Krill oil, the oil that's found naturally in krill, is extracted and sold as a nutritional supplement. Krill Oil is sold in some health food stores and online in capsule form. Krill oil contains omega-3 fatty acids, which is the main reason it's becoming popular as a nutritional supplement. Another reason krill oil is becoming popular is because it contains an antioxidant called astaxanthin. The algae that krill eat produces the bright red pigment astaxanthin that gives krill and other crustaceans such as lobster and shrimp their reddish-pink color. Antioxidants protect our body cells from damage from free radicals, unstable substances that are thought to contribute to certain chronic diseases.
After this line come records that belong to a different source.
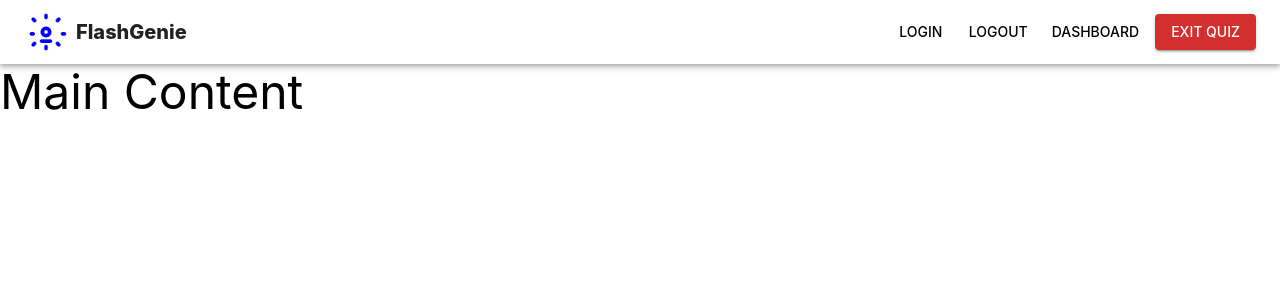
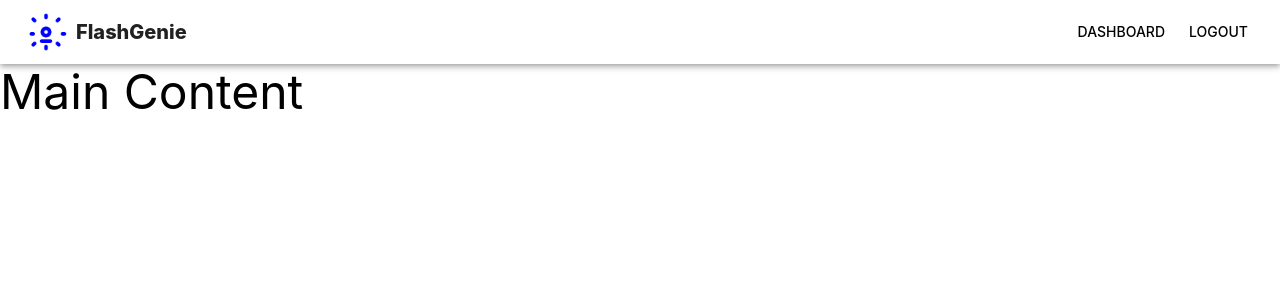
Before and after one commit to Lejz0/FlashGenie, a React (Vite) app in the folder frontend/: page /dashboard in a window 1280 px wide. Shown: the top 300 px of the page. Built offline with nearby package versions, Linux system fonts and the light colour scheme.

Commit message:
[IPAIE-23] Code refactoring

```diff
--- a/frontend/src/components/Header.tsx
+++ b/frontend/src/components/Header.tsx
@@ -1,8 +1,28 @@
 import { AppBar, Box, Button, Toolbar, Typography } from '@mui/material';
 import Logo from '../assets/icon.png';
 import { NavLink } from 'react-router';
+import { JSX } from 'react';
 
 const Header = () => {
+  // CHANGE: Check if the user is taking a quiz
+  const isTakingAQuiz: boolean = false;
+
+  const renderMenuItems = (): JSX.Element =>
+    isTakingAQuiz ? (
+      <Button component={NavLink} variant='contained' color='error' to='/dashboard'>
+        Exit Quiz
+      </Button>
+    ) : (
+      <>
+        <Button component={NavLink} color='secondary' size='medium' to='/dashboard'>
+          Dashboard
+        </Button>
+        <Button component={NavLink} color='secondary' size='medium' to='/logout'>
+          Logout
+        </Button>
+      </>
+    );
+
   return (
     <AppBar component='nav' position='static'>
       <Toolbar>
@@ -17,20 +37,7 @@ const Header = () => {
           </Box>
 
           <Box sx={styles.menuWrapper}>
-            <Box sx={styles.menuContainer}>
-              <Button component={NavLink} color='secondary' size='medium' to={'/login'}>
-                Login
-              </Button>
-              <Button component={NavLink} color='secondary' size='medium' to={'/logout'}>
-                Logout
-              </Button>
-              <Button component={NavLink} color='secondary' size='medium' to={'/dashboard'}>
-                Dashboard
-              </Button>
-              <Button component={NavLink} variant='contained' color='error' to={'/dashboard'}>
-                Exit Quiz
-              </Button>
-            </Box>
+            <Box sx={styles.menuContainer}>{renderMenuItems()}</Box>
           </Box>
         </Box>
       </Toolbar>
```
Unlike many other antioxidants, astaxanthin crosses the blood-brain barrier, where it could theoretically protect the eye, brain and central nervous system from free radical damage.